Marcus Deyerin knows disasters.
That's his job, as an emergency response specialist for the Whatcom County Health Department.
But he wasn't thinking dire thoughts the evening of May 23. He was sitting in his car while his 9-year-old son attended a gymnastics class in Burlington. Then he heard a siren.
"Your antennae start to prick up," Deyerin said. "By the time I heard the third or fourth siren, I figured something big was happening."
Big, indeed. The nearby Interstate 5 bridge over the Skagit River had just collapsed, severing all four lanes of the freeway and dumping vehicles and people into the chilly river. When Deyerin learned about the collapse on his smartphone, he took his son out of the class and drove to the north end of the bridge, where he saw about a dozen emergency responders watching from shore.
"Everybody was looking into the water like ... well ... 'What do we do?'" he said.
Deyerin saw a Mount Vernon fire official he knows and volunteered to become a public information officer at the scene.
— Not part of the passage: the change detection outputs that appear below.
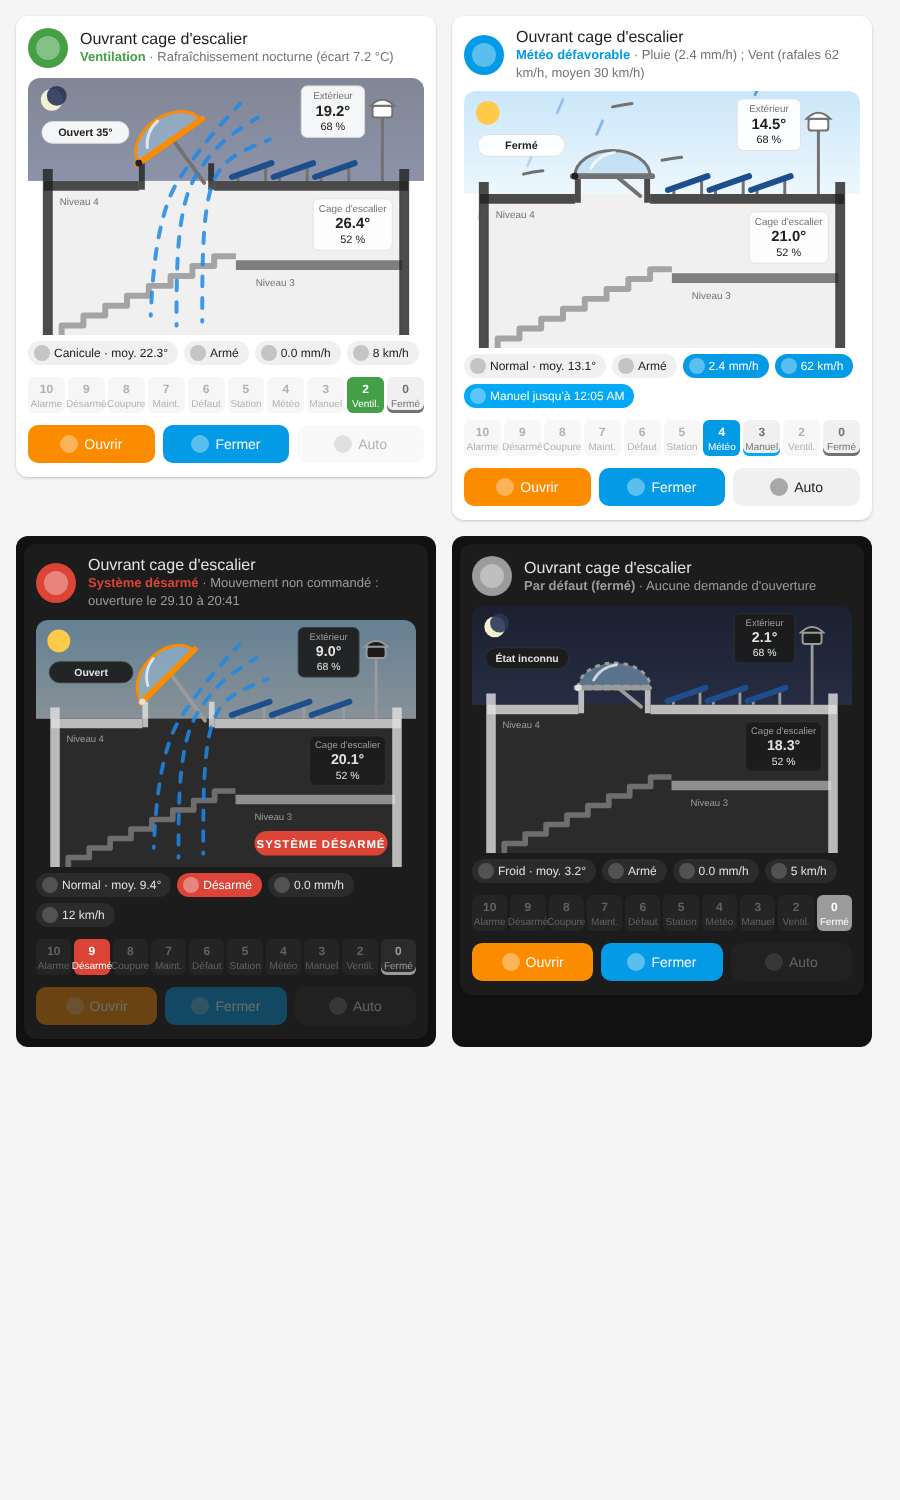
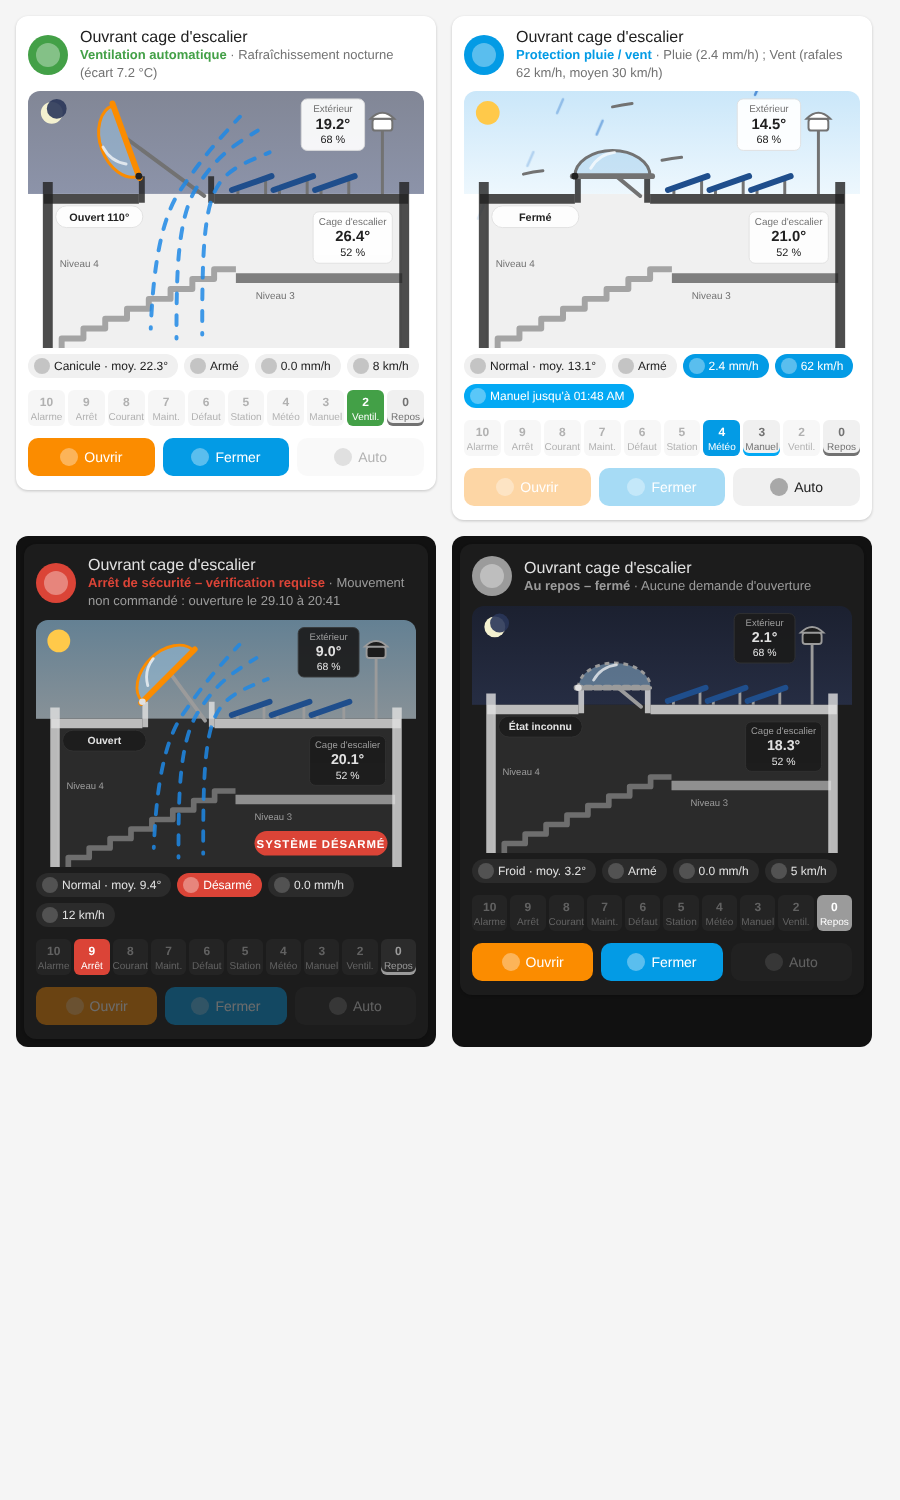
Noms de niveaux plus clairs, boutons bloqués dès le niveau 4, coupole jusqu'à 120° (v0.4.0)
- Niveaux renommés (Alarme incendie, Arrêt de sécurité, Coupure de courant,
  Maintenance en cours, Défaut de l'installation, Station météo hors
  service, Protection pluie / vent, Commande manuelle, Ventilation
  automatique, Au repos – fermé)
- Ouvrir / Fermer refusés par l'intégration et grisés dans la carte à
  partir du niveau 4 ; Auto reste disponible
- Carte : coupole affichée jusqu'à 120°, état de la coupole sous le toit

Claude-Session: https://claude.ai/code/session_01NWzDZb3eUXsT12bFPqEKAE

diff --git a/custom_components/ventilation_desenfumage/frontend/ventilation-desenfumage-card.js b/custom_components/ventilation_desenfumage/frontend/ventilation-desenfumage-card.js
@@ -9,7 +9,10 @@
  * sont lues dans l'attribut « entites » du capteur de décision.
  */
 
-const CARD_VERSION = "0.3.2";
+const CARD_VERSION = "0.4.0";
+
+const MAX_ANGLE = 120; // ouverture maximale de la coupole (°)
+const MANUAL_BLOCK_PRIORITY = 4; // boutons Ouvrir / Fermer bloqués à partir de ce niveau
 
 const LEVEL_COLORS = {
   alarme: "var(--error-color, #db4437)",
@@ -25,8 +28,8 @@ const LEVEL_COLORS = {
 };
 
 const SHORT_LABEL = {
-  alarme: "Alarme", desarme: "Désarmé", coupure: "Coupure", maintenance: "Maint.", defaut: "Défaut",
-  station: "Station", meteo: "Météo", manuel: "Manuel", ventilation: "Ventil.", defaut_ferme: "Fermé",
+  alarme: "Alarme", desarme: "Arrêt", coupure: "Courant", maintenance: "Maint.", defaut: "Défaut",
+  station: "Station", meteo: "Météo", manuel: "Manuel", ventilation: "Ventil.", defaut_ferme: "Repos",
 };
 
 const SEASON_LABEL = { froid: "Froid", normal: "Normal", canicule: "Canicule" };
@@ -54,6 +57,11 @@ function fmt(v, unit, digits = 1) {
 
 function esc(s) {
   return String(s ?? "").replace(/[&<>"']/g, (c) => ({ "&": "&amp;", "<": "&lt;", ">": "&gt;", '"': "&quot;", "'": "&#39;" }[c]));
+}
+
+function isArmedFor(hass, ent) {
+  const s = ent && ent.armed_switch ? hass.states[ent.armed_switch] : null;
+  return s ? s.state === "on" : true;
 }
 
 class VentilationDesenfumageCard extends HTMLElement {
@@ -143,7 +151,7 @@ class VentilationDesenfumageCard extends HTMLElement {
     const isOpen = doorKnown && door.state === "on";
     const tilt = num(this._st("door_tilt"));
     let angle = 0;
-    if (isOpen) angle = tilt !== null ? Math.max(25, Math.min(90, tilt)) : 45;
+    if (isOpen) angle = tilt !== null ? Math.max(15, Math.min(MAX_ANGLE, tilt)) : 45;
     const doorText = !doorKnown ? "État inconnu" : isOpen ? (tilt !== null ? `Ouvert ${Math.round(tilt)}°` : "Ouvert") : "Fermé";
 
     // --- Mesures
@@ -162,6 +170,11 @@ class VentilationDesenfumageCard extends HTMLElement {
     const alarm = key === "alarme";
     const sun = hass.states["sun.sun"];
     const night = sun ? sun.state === "below_horizon" : false;
+
+    // --- Boutons manuels : bloqués si système désarmé ou niveau prioritaire actif
+    const prio = Number(a.priorite ?? 0);
+    const manualOk = isArmedFor(hass, ent) && prio < MANUAL_BLOCK_PRIORITY;
+    const manualWhy = manualOk ? "" : `Commande impossible : ${dec.state}`;
 
     // --- Chips
     const armed = hass.states[ent.armed_switch];
@@ -230,7 +243,7 @@ class VentilationDesenfumageCard extends HTMLElement {
 
           <!-- intérieur : niveau 4 et moitié du niveau 3 -->
           <rect x="22" y="${ROOF_Y}" width="356" height="${260 - ROOF_Y}" class="inside"/>
-          <text x="32" y="${ROOF_Y + 24}" class="cap">Niveau 4</text>
+          <text x="32" y="${FLOOR4_Y - 6}" class="cap">Niveau 4</text>
           <text x="${stairEndX + 20}" y="${FLOOR4_Y + 26}" class="cap">Niveau 3</text>
 
           <!-- escalier (monte de gauche à droite jusqu'au niveau 4) -->
@@ -295,8 +308,8 @@ class VentilationDesenfumageCard extends HTMLElement {
           </g>
 
           <g class="lbl door" data-mi="door">
-            <rect x="14" y="44" width="88" height="22" rx="11"/>
-            <text x="58" y="59" text-anchor="middle" class="small b">${esc(doorText)}</text>
+            <rect x="28" y="${ROOF_Y + 12}" width="88" height="22" rx="11"/>
+            <text x="72" y="${ROOF_Y + 27}" text-anchor="middle" class="small b">${esc(doorText)}</text>
           </g>
 
           ${!isArmed ? `<g class="stamp"><rect x="230" y="222" width="140" height="26" rx="13"/><text x="300" y="240" text-anchor="middle">SYSTÈME DÉSARMÉ</text></g>` : ""}
@@ -314,8 +327,8 @@ class VentilationDesenfumageCard extends HTMLElement {
         ${this._config.show_pipeline ? `<div class="pipe">${pipeline}</div>` : ""}
 
         ${this._config.show_buttons ? `<div class="btns">
-          <button class="open" data-act="open" ${isArmed ? "" : "disabled"}><ha-icon icon="mdi:arrow-up-bold"></ha-icon>Ouvrir</button>
-          <button class="close" data-act="close" ${isArmed ? "" : "disabled"}><ha-icon icon="mdi:arrow-down-bold"></ha-icon>Fermer</button>
+          <button class="open" data-act="open" ${manualOk ? "" : "disabled"} title="${esc(manualWhy)}"><ha-icon icon="mdi:arrow-up-bold"></ha-icon>Ouvrir</button>
+          <button class="close" data-act="close" ${manualOk ? "" : "disabled"} title="${esc(manualWhy)}"><ha-icon icon="mdi:arrow-down-bold"></ha-icon>Fermer</button>
           <button class="auto" data-act="auto" ${ovText ? "" : "disabled"}><ha-icon icon="mdi:autorenew"></ha-icon>Auto</button>
         </div>` : ""}
       </ha-card>`;

diff --git a/tests/test_integration.py b/tests/test_integration.py
@@ -89,7 +89,7 @@ async def _tick(hass, freezer, delta: timedelta):
 async def test_setup_default_closed(hass, freezer, monkeypatch):
     entry, on, off = await _setup(hass, freezer, monkeypatch, _local(hass, 9, 0))
     st = _decision(hass)
-    assert st.state == "Par défaut (fermé)"
+    assert st.state == "Au repos – fermé"
     assert hass.states.get(f"sensor.{PREFIX}_mode_saisonnier").state == "normal"
     assert hass.states.get(f"switch.{PREFIX}_systeme_arme").state == "on"
     # première décision : une impulsion FERMER
@@ -100,7 +100,7 @@ async def test_normal_mode_daily_aeration(hass, freezer, monkeypatch):
     entry, on, off = await _setup(hass, freezer, monkeypatch, _local(hass, 12, 29))
     on.clear()
     await _tick(hass, freezer, timedelta(minutes=2))  # 12:31
-    assert _decision(hass).state == "Ventilation"
+    assert _decision(hass).state == "Ventilation automatique"
     assert [c.data["entity_id"] for c in on] == ["switch.shelly_a"]
     # interlock : FERMER relâché avant OUVRIR
     assert any(c.data["entity_id"] == "switch.shelly_b" for c in off)
@@ -109,7 +109,7 @@ async def test_normal_mode_daily_aeration(hass, freezer, monkeypatch):
     await _tick(hass, freezer, timedelta(minutes=6))  # 12:37
     assert on == []
     await _tick(hass, freezer, timedelta(minutes=4))  # 12:41
-    assert _decision(hass).state == "Par défaut (fermé)"
+    assert _decision(hass).state == "Au repos – fermé"
     assert [c.data["entity_id"] for c in on] == ["switch.shelly_b"]
 
 
@@ -120,11 +120,11 @@ async def test_weather_beats_manual_open(hass, freezer, monkeypatch):
     assert _decision(hass).state == "Commande manuelle"
     hass.states.async_set("sensor.ws90_rain", "1.2")
     await hass.async_block_till_done()
-    assert _decision(hass).state == "Météo défavorable"
+    assert _decision(hass).state == "Protection pluie / vent"
     # la pluie s'arrête : on reste fermé pendant le séchage
     hass.states.async_set("sensor.ws90_rain", "0")
     await hass.async_block_till_done()
-    assert _decision(hass).state == "Météo défavorable"
+    assert _decision(hass).state == "Protection pluie / vent"
     assert "Séchage" in _decision(hass).attributes["raison"]
 
 
@@ -136,7 +136,7 @@ async def test_unknown_movement_disarms(hass, freezer, monkeypatch):
     arme = hass.states.get(f"switch.{PREFIX}_systeme_arme")
     assert arme.state == "off"
     assert "Mouvement non commandé" in arme.attributes["raison_desarmement"]
-    assert _decision(hass).state == "Système désarmé"
+    assert _decision(hass).state == "Arrêt de sécurité – vérification requise"
     # aucune commande tant que désarmé
     on.clear()
     await _tick(hass, freezer, timedelta(minutes=5))
@@ -164,7 +164,7 @@ async def test_alarm_disarms_and_blocks_rearm(hass, freezer, monkeypatch, hass_a
     entry, on, off = await _setup(hass, freezer, monkeypatch, _local(hass, 9, 0))
     hass.states.async_set("binary_sensor.shelly_a_input", "on")
     await hass.async_block_till_done()
-    assert _decision(hass).state == "Alarme désenfumage"
+    assert _decision(hass).state == "Alarme incendie"
     assert hass.states.get(f"switch.{PREFIX}_systeme_arme").state == "off"
     with pytest.raises(HomeAssistantError):
         await hass.services.async_call(
@@ -178,10 +178,10 @@ async def test_power_cut_and_maintenance(hass, freezer, monkeypatch):
     hass.states.async_set("switch.shelly_a", "unavailable")
     hass.states.async_set("switch.shelly_b", "unavailable")
     await hass.async_block_till_done()
-    assert _decision(hass).state == "Maintenance"
+    assert _decision(hass).state == "Maintenance en cours"
     hass.states.async_set("sensor.ups_status", "OB DISCHRG")
     await hass.async_block_till_done()
-    assert _decision(hass).state == "Coupure secteur"
+    assert _decision(hass).state == "Coupure de courant"
 
 
 async def test_fault_relay_closes(hass, freezer, monkeypatch):
@@ -189,7 +189,7 @@ async def test_fault_relay_closes(hass, freezer, monkeypatch):
     hass.states.async_set("binary_sensor.shelly_b_input", "off")  # contact NF ouvert
     await hass.async_block_till_done()
     await _tick(hass, freezer, timedelta(seconds=40))  # anti-rebond
-    assert _decision(hass).state == "Défaut"
+    assert _decision(hass).state == "Défaut de l'installation"
 
 
 async def test_permission_required_to_arm(hass, freezer, monkeypatch, hass_admin_user, hass_read_only_user):
@@ -218,12 +218,12 @@ async def test_heat_mode_night_ventilation(hass, freezer, monkeypatch):
     end = dt_util.parse_datetime(attrs["fenetre_nocturne_fin"])
     now = dt_util.utcnow()
     assert start <= now < end
-    assert _decision(hass).state == "Ventilation"
+    assert _decision(hass).state == "Ventilation automatique"
     assert [c.data["entity_id"] for c in on][-1] == "switch.shelly_a"
     # la cage est refroidie : arrêt et fermeture
     hass.states.async_set("sensor.cage_temp", "19.8")
     await hass.async_block_till_done()
-    assert _decision(hass).state == "Par défaut (fermé)"
+    assert _decision(hass).state == "Au repos – fermé"
     assert "Cible atteinte" in _decision(hass).attributes["ventilation"]
     assert [c.data["entity_id"] for c in on][-1] == "switch.shelly_b"
 
@@ -232,15 +232,15 @@ async def test_station_failure(hass, freezer, monkeypatch):
     entry, on, off = await _setup(hass, freezer, monkeypatch, _local(hass, 9, 0))
     hass.states.async_set("sensor.ws90_gust", "unavailable")
     await hass.async_block_till_done()
-    assert _decision(hass).state == "Panne station météo"
+    assert _decision(hass).state == "Station météo hors service"
     hass.states.async_set("sensor.ws90_gust", "5", {"unit_of_measurement": "m/s"})
     await hass.async_block_till_done()
-    assert _decision(hass).state == "Par défaut (fermé)"
+    assert _decision(hass).state == "Au repos – fermé"
     # plus de données pendant 20 min : station considérée en panne
     freezer.tick(timedelta(minutes=20))
     async_fire_time_changed(hass, dt_util.utcnow())
     await hass.async_block_till_done()
-    assert _decision(hass).state == "Panne station météo"
+    assert _decision(hass).state == "Station météo hors service"
     assert "sans mise à jour" in _decision(hass).attributes["station_meteo"]
 
 
@@ -300,3 +300,17 @@ async def test_card_entity_map(hass, freezer, monkeypatch):
     assert ent["close_button"] == f"button.{PREFIX}_fermer"
     assert ent["resume_button"] == f"button.{PREFIX}_retour_en_automatique"
     assert ent["season"] == f"sensor.{PREFIX}_mode_saisonnier"
+
+
+async def test_manual_buttons_blocked_from_level_4(hass, freezer, monkeypatch):
+    entry, on, off = await _setup(hass, freezer, monkeypatch, _local(hass, 9, 0))
+    hass.states.async_set("sensor.ws90_rain", "2")
+    await hass.async_block_till_done()
+    assert _decision(hass).state == "Protection pluie / vent"
+    for name in ("ouvrir", "fermer"):
+        with pytest.raises(HomeAssistantError, match="Commande impossible"):
+            await hass.services.async_call("button", "press", {"entity_id": f"button.{PREFIX}_{name}"}, blocking=True)
+    # le retour en automatique reste possible
+    await hass.services.async_call(
+        "button", "press", {"entity_id": f"button.{PREFIX}_retour_en_automatique"}, blocking=True
+    )

diff --git a/custom_components/ventilation_desenfumage/logic.py b/custom_components/ventilation_desenfumage/logic.py
@@ -29,16 +29,16 @@ TARGET_OPEN = "ouvrir"
 TARGET_CLOSE = "fermer"
 
 # Niveaux du pipeline : (priorité, clé, libellé)
-LEVEL_ALARM = (10, "alarme", "Alarme désenfumage")
-LEVEL_DISARMED = (9, "desarme", "Système désarmé")
-LEVEL_POWER_CUT = (8, "coupure", "Coupure secteur")
-LEVEL_MAINTENANCE = (7, "maintenance", "Maintenance")
-LEVEL_FAULT = (6, "defaut", "Défaut")
-LEVEL_STATION = (5, "station", "Panne station météo")
-LEVEL_WEATHER = (4, "meteo", "Météo défavorable")
+LEVEL_ALARM = (10, "alarme", "Alarme incendie")
+LEVEL_DISARMED = (9, "desarme", "Arrêt de sécurité – vérification requise")
+LEVEL_POWER_CUT = (8, "coupure", "Coupure de courant")
+LEVEL_MAINTENANCE = (7, "maintenance", "Maintenance en cours")
+LEVEL_FAULT = (6, "defaut", "Défaut de l'installation")
+LEVEL_STATION = (5, "station", "Station météo hors service")
+LEVEL_WEATHER = (4, "meteo", "Protection pluie / vent")
 LEVEL_OVERRIDE = (3, "manuel", "Commande manuelle")
-LEVEL_VENTILATION = (2, "ventilation", "Ventilation")
-LEVEL_DEFAULT = (0, "defaut_ferme", "Par défaut (fermé)")
+LEVEL_VENTILATION = (2, "ventilation", "Ventilation automatique")
+LEVEL_DEFAULT = (0, "defaut_ferme", "Au repos – fermé")
 
 ALL_LEVELS = [
     LEVEL_ALARM,

diff --git a/custom_components/ventilation_desenfumage/coordinator.py b/custom_components/ventilation_desenfumage/coordinator.py
@@ -89,6 +89,7 @@ _LOGGER = logging.getLogger(__name__)
 
 _INVALID = (None, STATE_UNAVAILABLE, STATE_UNKNOWN, "")
 MAX_CLOSE_RETRIES = 3
+MANUAL_BLOCK_PRIORITY = 4  # boutons Ouvrir / Fermer bloqués à partir de ce niveau
 
 
 class VentilationCoordinator(DataUpdateCoordinator[Decision]):
@@ -614,6 +615,8 @@ class VentilationCoordinator(DataUpdateCoordinator[Decision]):
         """Commande manuelle OUVRIR / FERMER depuis le dashboard."""
         if not self.settings.armed:
             raise HomeAssistantError("Système désarmé : réarmer avant de commander l'ouvrant")
+        if self.data is not None and self.data.priority >= MANUAL_BLOCK_PRIORITY:
+            raise HomeAssistantError(f"Commande impossible : {self.data.label}")
         name = await self._user_name(context)
         until = dt_util.utcnow() + timedelta(hours=self.settings.override_hours)
         self.override = Override(target, until, name)

diff --git a/README.md b/README.md
@@ -15,18 +15,21 @@ complète est visible dans le dashboard.
 
 ## Pipeline de décision
 
+Les boutons **Ouvrir / Fermer** sont refusés à partir du niveau 4 (et grisés dans la carte).
+Pour les automatisations, comparer l'attribut `cle` du capteur de décision plutôt que son texte.
+
 | Prio | Niveau | Condition | Action |
 |---:|---|---|---|
-| 10 | Alarme désenfumage | Entrée SW du Shelly A active (relais X2.5) | Aucun ordre, désarmement |
-| 9 | Système désarmé | Mouvement non commandé, alarme, ou désarmement manuel | Aucun ordre jusqu'au réarmement |
-| 8 | Coupure secteur | Les deux Shelly hors ligne **et** onduleur sur batterie | Attente (la centrale ferme, S1.6) |
-| 7 | Maintenance | Les deux Shelly hors ligne, secteur présent (interrupteur à clé) | Attente |
-| 6 | Défaut | Entrée SW du Shelly B inactive (relais X2.8 ouvert) ou un seul Shelly hors ligne | Fermer + notification |
-| 5 | Panne station météo | Température, pluie ou rafales indisponibles ou trop anciennes | Fermer |
-| 4 | Météo défavorable | Pluie (+ attente de séchage), vent / rafales (+ attente), risque de précipitations | Fermer |
+| 10 | Alarme incendie | Entrée SW du Shelly A active (relais X2.5) | Aucun ordre, désarmement |
+| 9 | Arrêt de sécurité – vérification requise | Mouvement non commandé, alarme, ou désarmement manuel | Aucun ordre jusqu'au réarmement |
+| 8 | Coupure de courant | Les deux Shelly hors ligne **et** onduleur sur batterie | Attente (la centrale ferme, S1.6) |
+| 7 | Maintenance en cours | Les deux Shelly hors ligne, secteur présent (interrupteur à clé) | Attente |
+| 6 | Défaut de l'installation | Entrée SW du Shelly B inactive (relais X2.8 ouvert) ou un seul Shelly hors ligne | Fermer + notification |
+| 5 | Station météo hors service | Température, pluie ou rafales indisponibles ou trop anciennes | Fermer |
+| 4 | Protection pluie / vent | Pluie (+ attente de séchage), vent / rafales (+ attente), risque de précipitations | Fermer |
 | 3 | Commande manuelle | Bouton OUVRIR / FERMER du dashboard | Respectée pendant la durée réglée |
-| 2 | Ventilation | Selon le mode saisonnier (voir ci-dessous) | Ouvrir + maintien |
-| 0 | Par défaut | — | Fermer |
+| 2 | Ventilation automatique | Selon le mode saisonnier (voir ci-dessous) | Ouvrir + maintien |
+| 0 | Au repos – fermé | — | Fermer |
 
 ### Modes saisonniers (température extérieure moyenne sur 24 h)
That's how Deyerin became a quotable source for breaking news stories about the collapse.
Deyerin was being more than a good Samaritan when he offered to help. Besides working for the Health Department, he's one of about 60 members of the Northwest Washington Incident Management Team.
Team members are emergency response experts in five counties - Whatcom, Skagit, Snohomish, Island and San Juan - who agree to help when a major disaster strikes in those counties. They sometimes go elsewhere, such as Eastern Washington during wildfire season.
The 60 members are split into two groups that rotate week-by-week being on-call. Deyerin's group was in line to help when the bridge crumbled.
At Skagit County's request, 14 team members were sent to the scene. Six went home soon after the motorists were plucked from the river. The other eight, including Deyerin, stayed to help for nearly 24 hours.
"I knew that our team was going to be activated," Deyerin said. "I knew I was in a position to assist the process."
Having agencies coordinate to cope with disasters isn't a new idea. But problems can arise from political infighting and unreliable funding, said Tod Gates, interim fire chief in Lynnwood and a founding member of the Northwest team.
That's why organizers took a different approach before the team became active in 2007, Gates said. Rather than be part of an existing agency, the team is a separate municipal cooperation. Member groups - such as cities, counties and fire districts - pay an annual fee set at 5 cents per capita. That provides stable funding for the team's budget of $40,000 to $50,000 a year.
The team can apply for grants and buy its own equipment. Because it responds to all hazards, its nine board members reflect a mix of expertise.
The arrangement makes the team unique in the state, and possibly the nation, Gates said.
"We think it's the recipe for success," he said.
At the scene of a disaster, team members support local responders and help them plan for what's next.
"What we are good at is, 'How are you going to do your job 12 hours from now? 24 hours from now?'" Deyerin said.
Dues-paying members, including Whatcom County and the city of Bellingham, receive free help from the team for up to 72 hours if a disaster happens on their home turf. Many incidents are under control within three days; when problems last longer, state and federal help is often available.
Jurisdictions that aren't members can obtain help from the team, but it costs about $20,000 a day.
Member groups must reapply every year to join the team, to ensure their support remains strong.
"We don't want names on a page," Gates said. "We need people that are committed and continuously trained."
Dean Kahn at 360-715-2291 or email@example.com .